We perceive no fundamental difference, with respect to the matter under consideration, between G.S. § 20-310 and the New York provision, except for time elements. The Supreme Court of New York has interpreted this provision in two cases.

*311 In Connecticut Fire Insurance Company v. Williams, 1959, 9 A.D.2d 461, 194 N.Y.S.2d 952, 954, it was held that there was a unilateral failure to renew policy of insurance by the insurer and the insurer should have notified the insured of termination. Plaintiff issued to defendant Williams an automobile liability policy for the period from 1 January 1957 to 26 January 1958. Plaintiff sent a renewal policy to its agent in January 1958. Agent could not find defendant Williams and returned the renewal policy to plaintiff marked "not taken, ret. prem" (meaning insured did not want policy renewed). No notice of termination was mailed to defendant and he was never personally contacted. Defendant's automobile was involved in an accident resulting in injuries to third parties on 3 March 1958. Plaintiff sued for declaratory judgment to determine its liability, if any. The Court said:

"* * * The court below held that there was a unilateral failure to renew by the appellant so that its failure to send a notice of termination to Williams under section 93-c of the Vehicle and Traffic Law effectuated a continuation of the insurance. * * * Section 93-c provides that no contract of insurance or renewal thereof shall be terminated by failure to renew by the insurer until 20 days after a notice of termination is mailed to the insured. It is admitted that no such notice was mailed to Williams but the appellant argues that there was not here a failure to renew by the insurer. As the appellant points out, renewal is a bilateral transaction involving both offer and acceptance. However, no offer was made to Williams since Dennis never contacted him concerning the renewal and as the court below pointed out there were reliable means available which were not used. Although a perfectly valid reason for failing to renew was available, the non-payment of premiums, this is not the issue here and it cannot be used to obscure the fact that it was the appellant insurer who was failing to renew the policy."

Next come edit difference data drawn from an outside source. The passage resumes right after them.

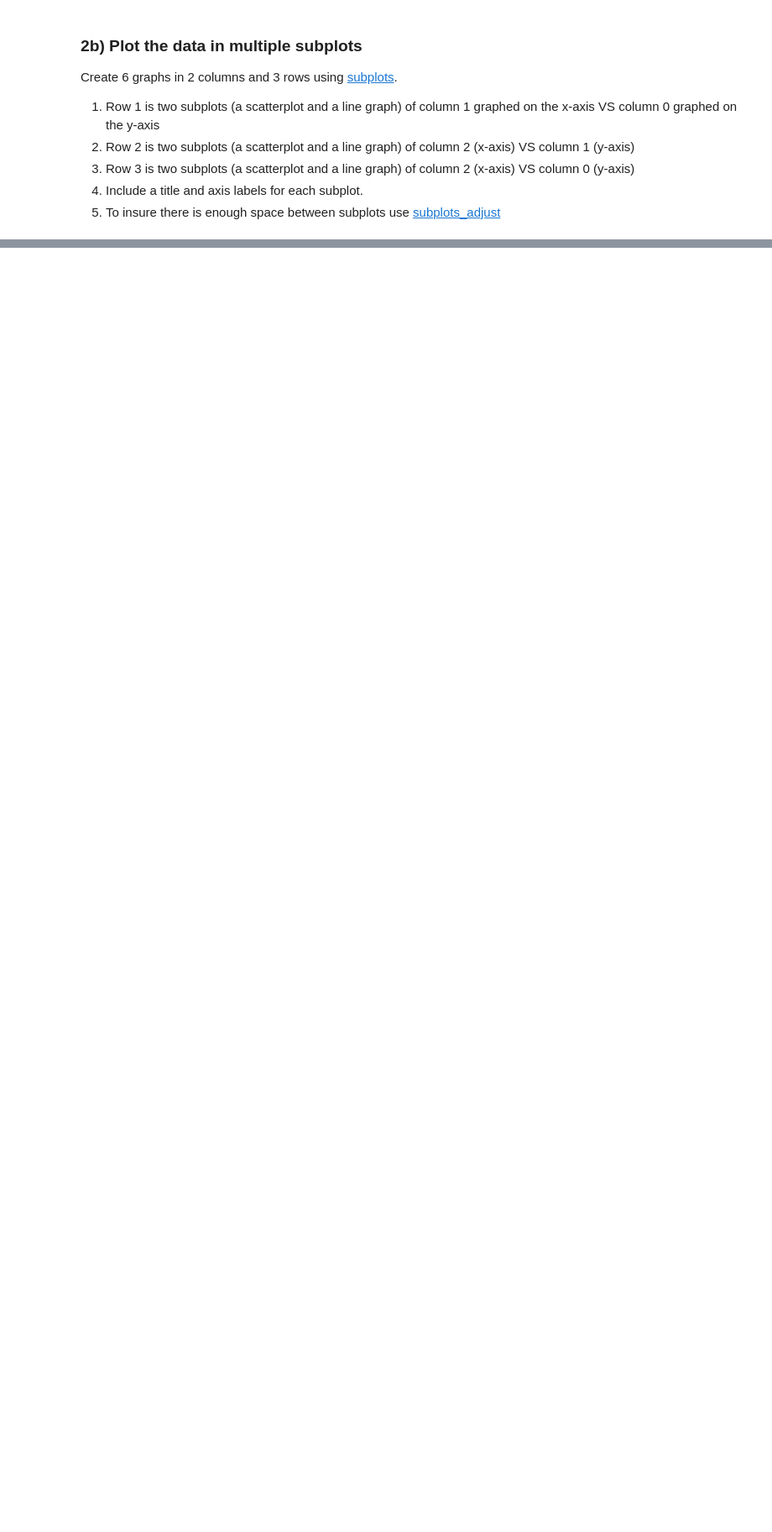
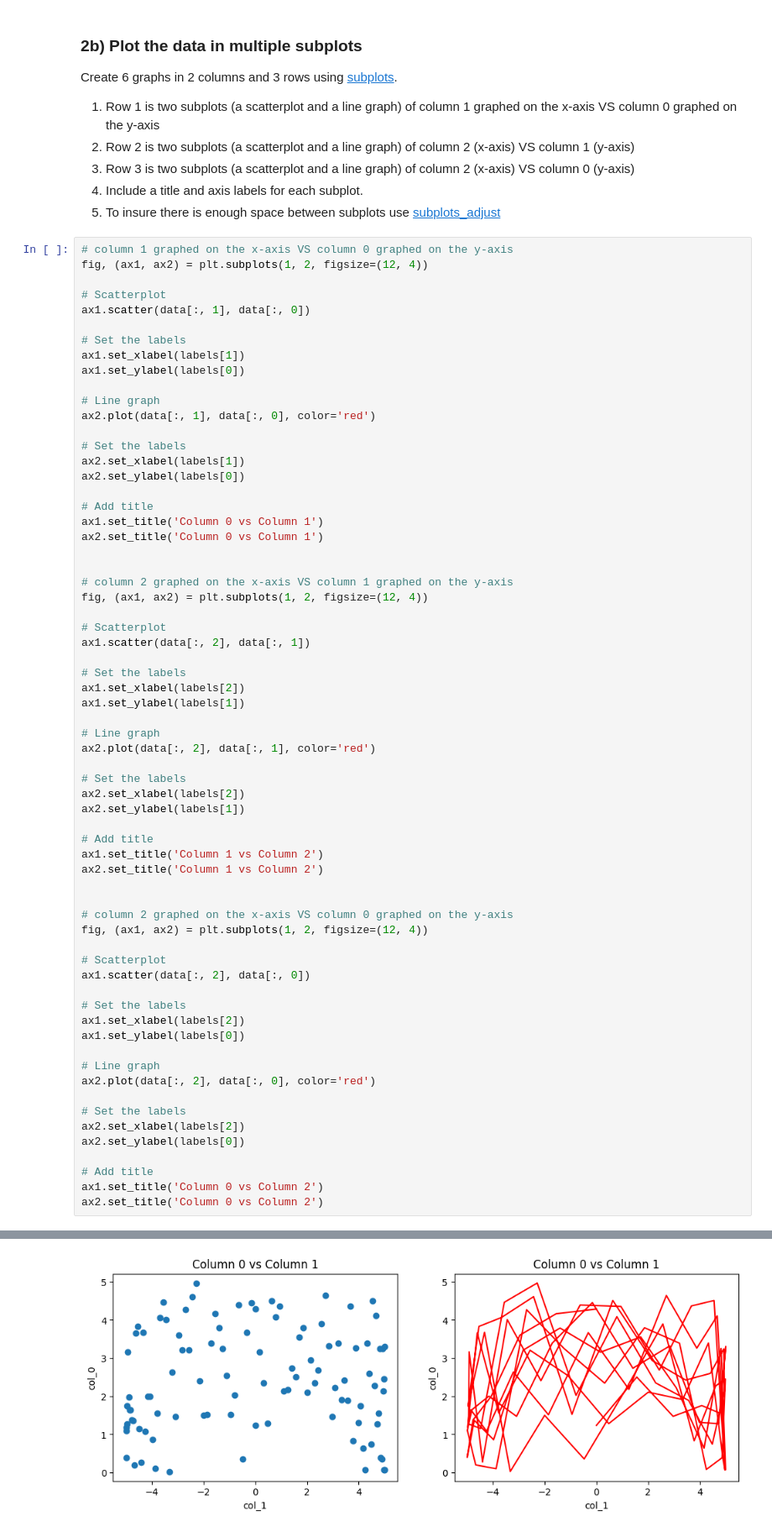
Before and after one commit to thecodingaviator/cs251, a Jupyter notebook: project1/lab1b/Lab01b.ipynb, the cells around one changed output, grey strips where cells are left out. Shown: that part at 84% size. Saved outputs shown, nothing was run; the diff lists cells and outputs as text; blank space fills up the shorter version.

```diff
--- a/project1/lab1b/Lab01b.ipynb
+++ b/project1/lab1b/Lab01b.ipynb
@@ -175,3 +182,69 @@ Create 6 graphs in 2 columns and 3 rows using [subplots](https://matplotlib.org/
 3. Row 3 is two subplots (a scatterplot and a line graph) of column 2 (x-axis) VS column 0 (y-axis)
 4. Include a title and axis labels for each subplot.
 5. To insure there is enough space between subplots use [subplots_adjust](https://matplotlib.org/api/_as_gen/matplotlib.pyplot.subplots_adjust.html)
+# %%
+# column 1 graphed on the x-axis VS column 0 graphed on the y-axis
+fig, (ax1, ax2) = plt.subplots(1, 2, figsize=(12, 4))
+
+# Scatterplot
+ax1.scatter(data[:, 1], data[:, 0])
+
+# Set the labels
+ax1.set_xlabel(labels[1])
+ax1.set_ylabel(labels[0])
+
+# Line graph
+ax2.plot(data[:, 1], data[:, 0], color='red')
+
+# Set the labels
+ax2.set_xlabel(labels[1])
+ax2.set_ylabel(labels[0])
+
+# Add title
+ax1.set_title('Column 0 vs Column 1')
+ax2.set_title('Column 0 vs Column 1')
+
+
+# column 2 graphed on the x-axis VS column 1 graphed on the y-axis
+fig, (ax1, ax2) = plt.subplots(1, 2, figsize=(12, 4))
+
+# Scatterplot
+ax1.scatter(data[:, 2], data[:, 1])
+
+# Set the labels
+ax1.set_xlabel(labels[2])
+ax1.set_ylabel(labels[1])
+
+# Line graph
+ax2.plot(data[:, 2], data[:, 1], color='red')
+
+# Set the labels
+ax2.set_xlabel(labels[2])
+ax2.set_ylabel(labels[1])
+
+# Add title
+ax1.set_title('Column 1 vs Column 2')
+ax2.set_title('Column 1 vs Column 2')
+
+
+# column 2 graphed on the x-axis VS column 0 graphed on the y-axis
+fig, (ax1, ax2) = plt.subplots(1, 2, figsize=(12, 4))
+
+# Scatterplot
+ax1.scatter(data[:, 2], data[:, 0])
+
+# Set the labels
+ax1.set_xlabel(labels[2])
+ax1.set_ylabel(labels[0])
+
+# Line graph
+ax2.plot(data[:, 2], data[:, 0], color='red')
+
+# Set the labels
+ax2.set_xlabel(labels[2])
+ax2.set_ylabel(labels[0])
+
+# Add title
+ax1.set_title('Column 0 vs Column 2')
+ax2.set_title('Column 0 vs Column 2')
+# %% [output]
@@ -177,0 +252 @@ Create 6 graphs in 2 columns and 3 rows using [subplots](https://matplotlib.org/
+[figure, added]
```
Also changed, not shown: parts of 4 cells of this notebook.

In Caristi v. Home Indemnity Company, 1960, 24 Misc.2d 136, 202 N.Y.S.2d 340, 341, there was an undetermined question of fact. There was evidence that insurance broker phoned plaintiff and spoke to plaintiff's wife about acceptance of a renewal policy of liability insurance, and that she stated the policy could be gotten cheaper elsewhere. "There is also an averral that this rejection was ratified by plaintiff personally." Plaintiff apparently denied this version of the matter. As to whether defendant was obligated by the statute to give notice of termination, the Court declared:

"There is a question of fact as to whether the renewal was rejected and coverage terminated at plaintiff's behest or whether the policy was cancelled by the broker for nonpayment of premium without plaintiff's consent. If the fact is that the policy was cancelled for nonpayment of premium rather than by rejection by plaintiff, then there was a noncompliance with the statute and the ruling in Connecticut Fire Insurance Co. v. Williams, supra, would be applicable."

Many States have compulsory automobile liability insurance laws. But so far as our research discloses the question with which we are here concerned has arisen in no litigation except the two New York cases above.

The question in the instant case comes to this: Did plaintiff reject a renewal policy or did defendant terminate the policy coverage? It seems clear that renewal was rejected by plaintiff. He was offered a renewal upon the condition that he pay the premium by 5 February 1959. This was in accordance with the rules of the Assigned Risk Plan. He was told that unless he paid the premium by that date he would be required to apply to the Assigned Risk Plan if he desired further insurance. He *312 did not pay the premium on the date specified and did not offer to pay it on any other date. Instead, he applied to the Assigned Risk Plan for insurance.

Under these conditions, we hold that there was no failure to renew on the part of defendant and it was under no obligation to give plaintiff further notice of termination under the provisions of G.S. § 20-310. Therefore, the coverage period of the policy ended at 12:01 A.M., 22 February 1959.

The judgment below is